Climate Change: Not every scientist is part of Al Gore's mythical "consensus." Scientists worried about a new ice age seek funding to better observe something bigger than your SUV — the sun.
Back in 1991, before Al Gore first shouted that the Earth was in the balance, the Danish Meteorological Institute released a study using data that went back centuries that showed that global temperatures closely tracked solar cycles.
To many, those data were convincing. Now, Canadian scientists are seeking additional funding for more and better "eyes" with which to observe our sun, which has a bigger impact on Earth's climate than all the tailpipes and smokestacks on our planet combined.
And they're worried about global cooling, not warming.
Kenneth Tapping, a solar researcher and project director for Canada's National Research Council, is among those looking at the sun for evidence of an increase in sunspot activity.

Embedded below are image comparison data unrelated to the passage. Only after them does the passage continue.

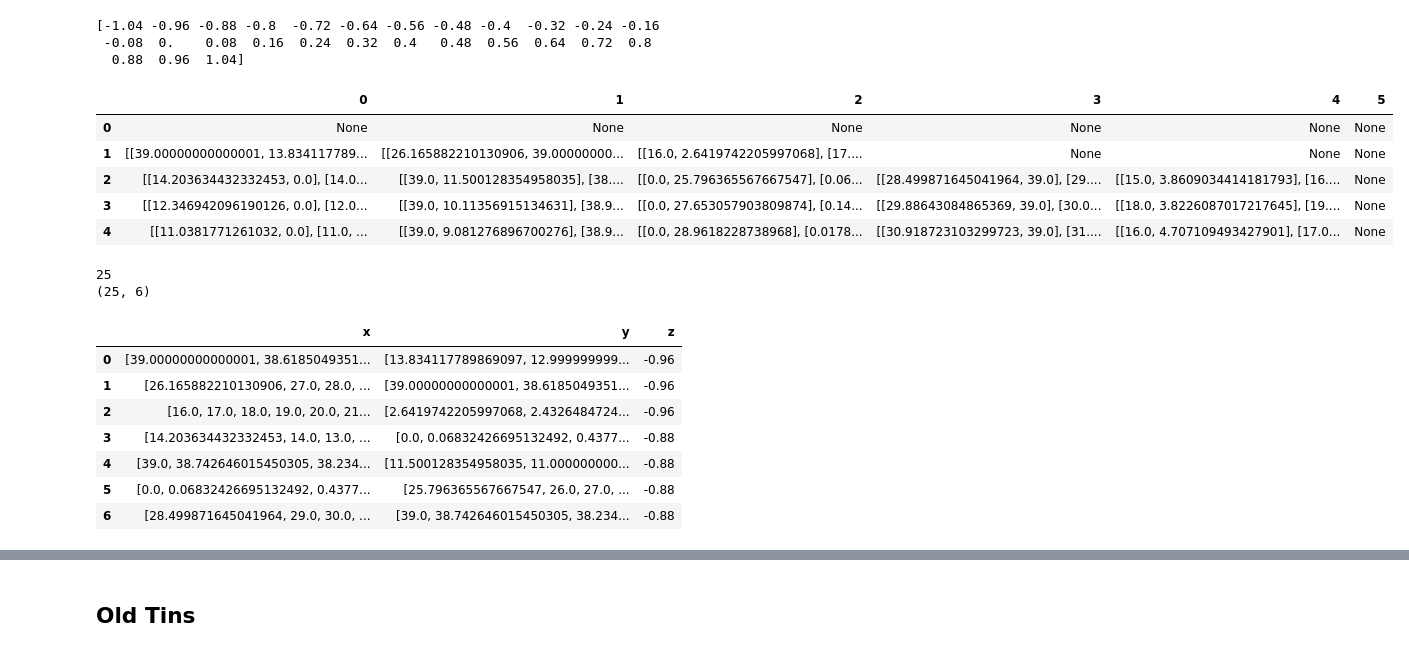
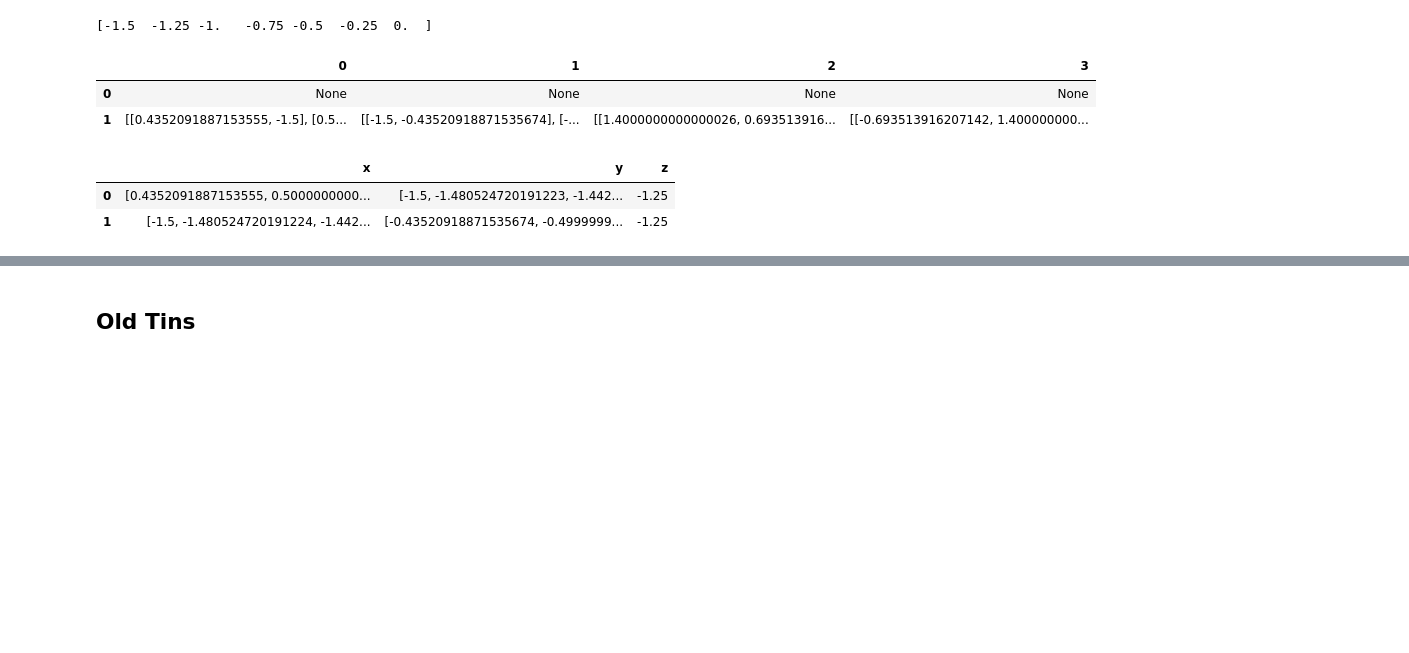
Before and after one commit to juliet29/es159_final, a Jupyter notebook: extractPaths_orig.ipynb, the cells around one changed output, grey strips where cells are left out. Drawn from its saved outputs; the diff is of its cells as text; code cells hidden in the pictures; blank space fills up the shorter version.

```diff
--- a/extractPaths_orig.ipynb
+++ b/extractPaths_orig.ipynb
@@ -11,13 +12,17 @@ fig = plt.figure()
 ax = fig.gca(projection='3d')
 
 # Make data.
-X = np.arange(-5, 5, 0.25)
-Y = np.arange(-5, 5, 0.25)
+# robot works space
+# X = np.arange(-0.5, 0.1, 0.01)
+# Y = np.arange(-0.5, 0.5, 0.01)
+
+X = np.arange(-1.5, 1.5, 0.1)
+Y = np.arange(-1.5, 1.5, 0.1)
 X, Y = np.meshgrid(X, Y)
 R = np.sqrt(X**2 + Y**2)
-Z = np.sin(R)
+Z = -np.sqrt(R)
 
-# # Plot the surface.
+#Plot the surface.
 surf = ax.plot_surface(X, Y, Z)
 
 plt.show()
@@ -26,3 +31,3 @@ plt.show()
 # %%
-C = plt.contour(Z, 30)
+C = plt.contour(X,Y,Z, levels=5)
 # %% [output]
@@ -30,26 +35,18 @@ C = plt.contour(Z, 30)
 # %%
 raw_zs = C.levels
 print(C.levels)
 raw_df= pd.DataFrame(C.allsegs)
-display(raw_df.head(5))
+display(raw_df.head(2))
 # %% [output]
-[-1.04 -0.96 -0.88 -0.8  -0.72 -0.64 -0.56 -0.48 -0.4  -0.32 -0.24 -0.16
- -0.08  0.    0.08  0.16  0.24  0.32  0.4   0.48  0.56  0.64  0.72  0.8
-  0.88  0.96  1.04]
+[-1.5  -1.25 -1.   -0.75 -0.5  -0.25  0.  ]
-|  | 0 | 1 | 2 | 3 | 4 | 5 |
-| 0 | None | None | None | None | None | None |
-| 1 | [[39.00000000000001, 13.834117789... | [[26.165882210130906, 39.00000000... | [[16.0, 2.6419742205997068], [17.... | None | None | None |
-| 2 | [[14.203634432332453, 0.0], [14.0... | [[39.0, 11.500128354958035], [38.... | [[0.0, 25.796365567667547], [0.06... | [[28.499871645041964, 39.0], [29.... | [[15.0, 3.8609034414181793], [16.... | None |
-| 3 | [[12.346942096190126, 0.0], [12.0... | [[39.0, 10.11356915134631], [38.9... | [[0.0, 27.653057903809874], [0.14... | [[29.88643084865369, 39.0], [30.0... | [[18.0, 3.8226087017217645], [19.... | None |
-| 4 | [[11.0381771261032, 0.0], [11.0, ... | [[39.0, 9.081276896700276], [38.9... | [[0.0, 28.9618228738968], [0.0178... | [[30.918723103299723, 39.0], [31.... | [[16.0, 4.707109493427901], [17.0... | None |
+|  | 0 | 1 | 2 | 3 |
+| 0 | None | None | None | None |
+| 1 | [[0.4352091887153555, -1.5], [0.5... | [[-1.5, -0.43520918871535674], [-... | [[1.4000000000000026, 0.693513916... | [[-0.693513916207142, 1.400000000... |
 # %%
 # drop dataframe rows that are nan in the first column, and their corresponding zs
 mask = raw_df[0].isna()
 zs = raw_zs[~mask]
 df = raw_df.dropna(subset=[0])
 
-print(len(zs))
-print(df.shape)
+# print(len(zs))
+# print(df.shape)
-# %% [output]
-25
-(25, 6)
@@ -67,16 +66,11 @@ for row_n in range(np.shape(df)[0]):
     row_df = pd.DataFrame(row_dict)
     nice_df = nice_df.append(row_df, ignore_index=True)
 
-display(nice_df.head(7))
+display(nice_df.head(2))
 # %% [output]
 |  | x | y | z |
-| 0 | [39.00000000000001, 38.6185049351... | [13.834117789869097, 12.999999999... | -0.96 |
-| 1 | [26.165882210130906, 27.0, 28.0, ... | [39.00000000000001, 38.6185049351... | -0.96 |
-| 2 | [16.0, 17.0, 18.0, 19.0, 20.0, 21... | [2.6419742205997068, 2.4326484724... | -0.96 |
-| 3 | [14.203634432332453, 14.0, 13.0, ... | [0.0, 0.06832426695132492, 0.4377... | -0.88 |
-| 4 | [39.0, 38.742646015450305, 38.234... | [11.500128354958035, 11.000000000... | -0.88 |
-| 5 | [0.0, 0.06832426695132492, 0.4377... | [25.796365567667547, 26.0, 27.0, ... | -0.88 |
-| 6 | [28.499871645041964, 29.0, 30.0, ... | [39.0, 38.742646015450305, 38.234... | -0.88 |
+| 0 | [0.4352091887153555, 0.5000000000... | [-1.5, -1.480524720191223, -1.442... | -1.25 |
+| 1 | [-1.5, -1.480524720191224, -1.442... | [-0.43520918871535674, -0.4999999... | -1.25 |
 # %%
 def plot_dif_contour(df, z_val):
   z_bool = df['z'] == z_val
```
Also changed, not shown: parts of 16 cells of this notebook.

Solar activity fluctuates in an 11-year cycle. But so far in this cycle, the sun has been disturbingly quiet. The lack of increased activity could signal the beginning of what is known as a Maunder Minimum, an event which occurs every couple of centuries and can last as long as a century.